How to complete this task:
Retrieve all lines below that have the string "SetTextSize".

Data for processing:

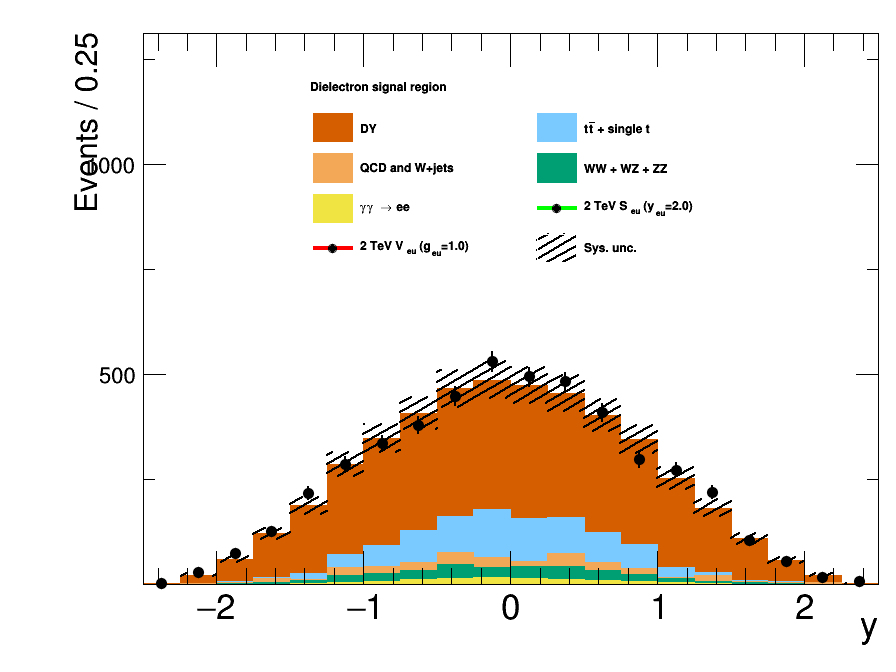
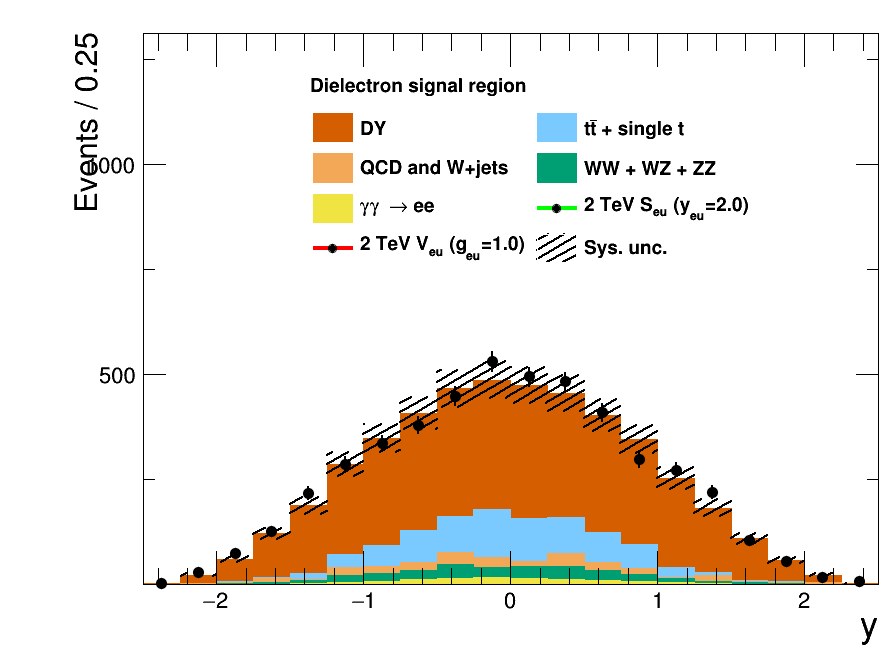
plots without data and ratio

diff --git a/plots/ElEl/draw_cmp_from_saved.C b/plots/ElEl/draw_cmp_from_saved.C
@@ -363,7 +363,7 @@ void draw_cmp_from_saved(){
     leg1->AddEntry(gg_m, "#gamma#gamma #rightarrow ee", "f");
     leg1->AddEntry(LQu_m, "2 TeV S_{eu} (y_{eu}=2.0)");
     leg1->AddEntry(LQu_vec_m, "2 TeV V_{eu} (g_{eu}=1.0)");
-    leg1->SetTextSize(0.02);
+    leg1->SetTextSize(0.03);
 
 
     leg2->AddEntry(dy_m, "DY ", "f");
@@ -374,7 +374,7 @@ void draw_cmp_from_saved(){
     leg2->AddEntry(gg_m, "#gamma#gamma #rightarrow ee", "f");
     leg2->AddEntry(LQu_m, "2 TeV S_{eu} (y_{eu}=2.0)");
     leg2->AddEntry(LQu_vec_m, "2 TeV V_{eu} (g_{eu}=1.0)");
-    leg2->SetTextSize(0.02);
+    leg2->SetTextSize(0.03);
 
 
     leg3->AddEntry(dy_m, "DY ", "f");
@@ -385,7 +385,7 @@ void draw_cmp_from_saved(){
     leg3->AddEntry(gg_m, "#gamma#gamma #rightarrow ee", "f");
     leg3->AddEntry(LQu_m, "2 TeV S_{eu} (y_{eu}=2.0)");
     leg3->AddEntry(LQu_vec_m, "2 TeV V_{eu} (g_{eu}=1.0)");
-    leg3->SetTextSize(0.02);
+    leg3->SetTextSize(0.03);
 
     leg1->SetX1NDC(0.7);
     leg1->SetX2NDC(0.7);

Result of the task:
-    leg1->SetTextSize(0.02);
+    leg1->SetTextSize(0.03);
-    leg2->SetTextSize(0.02);
+    leg2->SetTextSize(0.03);
-    leg3->SetTextSize(0.02);
+    leg3->SetTextSize(0.03);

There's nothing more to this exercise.